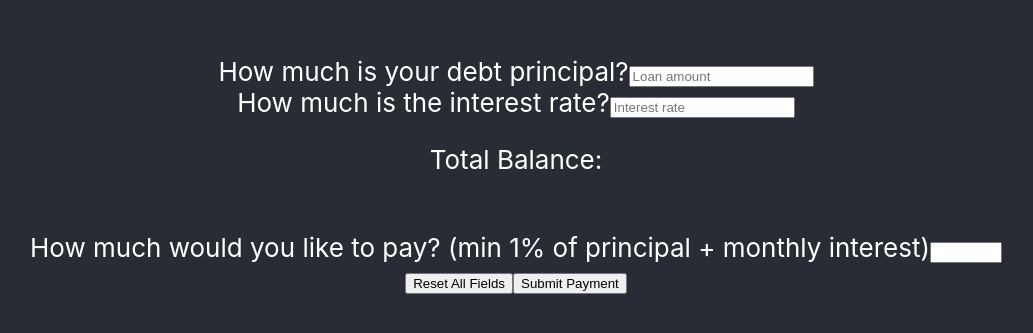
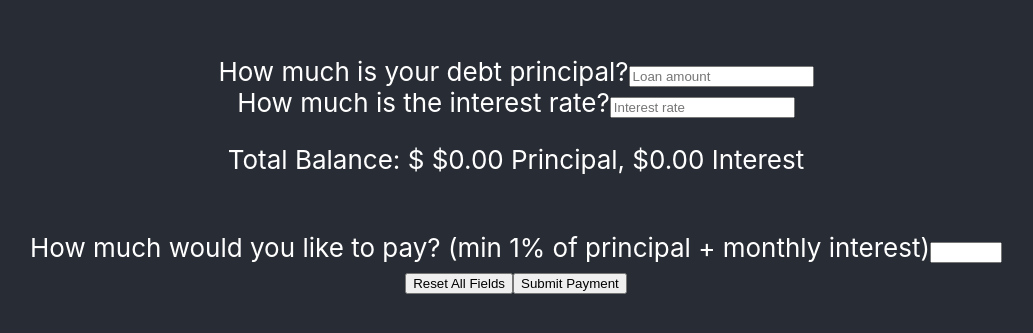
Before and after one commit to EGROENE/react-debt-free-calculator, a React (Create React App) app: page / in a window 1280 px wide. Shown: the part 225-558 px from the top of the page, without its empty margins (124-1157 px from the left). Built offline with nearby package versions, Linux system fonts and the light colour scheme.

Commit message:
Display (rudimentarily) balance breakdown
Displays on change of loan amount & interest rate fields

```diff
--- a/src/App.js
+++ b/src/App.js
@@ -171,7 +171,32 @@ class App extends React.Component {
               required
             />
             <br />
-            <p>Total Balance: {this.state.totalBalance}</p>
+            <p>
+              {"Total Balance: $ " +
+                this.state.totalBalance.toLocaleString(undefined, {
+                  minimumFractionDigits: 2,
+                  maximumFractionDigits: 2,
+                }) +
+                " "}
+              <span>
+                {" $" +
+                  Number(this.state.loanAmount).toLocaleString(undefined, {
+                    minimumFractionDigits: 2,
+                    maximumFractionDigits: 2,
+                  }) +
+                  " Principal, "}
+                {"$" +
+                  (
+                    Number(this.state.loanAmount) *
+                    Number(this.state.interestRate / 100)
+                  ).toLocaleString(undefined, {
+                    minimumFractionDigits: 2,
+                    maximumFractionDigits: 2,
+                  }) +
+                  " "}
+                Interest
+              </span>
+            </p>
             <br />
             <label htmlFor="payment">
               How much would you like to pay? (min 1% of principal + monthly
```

══════════════════════════════

## Problem statement
Return the listing verbatim, pictures excluded.

## Written answer
Before and after one commit to EGROENE/react-debt-free-calculator, a React (Create React App) app: page / in a window 1280 px wide. Shown: the part 225-558 px from the top of the page, without its empty margins (124-1157 px from the left). Built offline with nearby package versions, Linux system fonts and the light colour scheme.

Commit message:
Display (rudimentarily) balance breakdown
Displays on change of loan amount & interest rate fields

```diff
--- a/src/App.js
+++ b/src/App.js
@@ -171,7 +171,32 @@ class App extends React.Component {
               required
             />
             <br />
-            <p>Total Balance: {this.state.totalBalance}</p>
+            <p>
+              {"Total Balance: $ " +
+                this.state.totalBalance.toLocaleString(undefined, {
+                  minimumFractionDigits: 2,
+                  maximumFractionDigits: 2,
+                }) +
+                " "}
+              <span>
+                {" $" +
+                  Number(this.state.loanAmount).toLocaleString(undefined, {
+                    minimumFractionDigits: 2,
+                    maximumFractionDigits: 2,
+                  }) +
+                  " Principal, "}
+                {"$" +
+                  (
+                    Number(this.state.loanAmount) *
+                    Number(this.state.interestRate / 100)
+                  ).toLocaleString(undefined, {
+                    minimumFractionDigits: 2,
+                    maximumFractionDigits: 2,
+                  }) +
+                  " "}
+                Interest
+              </span>
+            </p>
             <br />
             <label htmlFor="payment">
               How much would you like to pay? (min 1% of principal + monthly
```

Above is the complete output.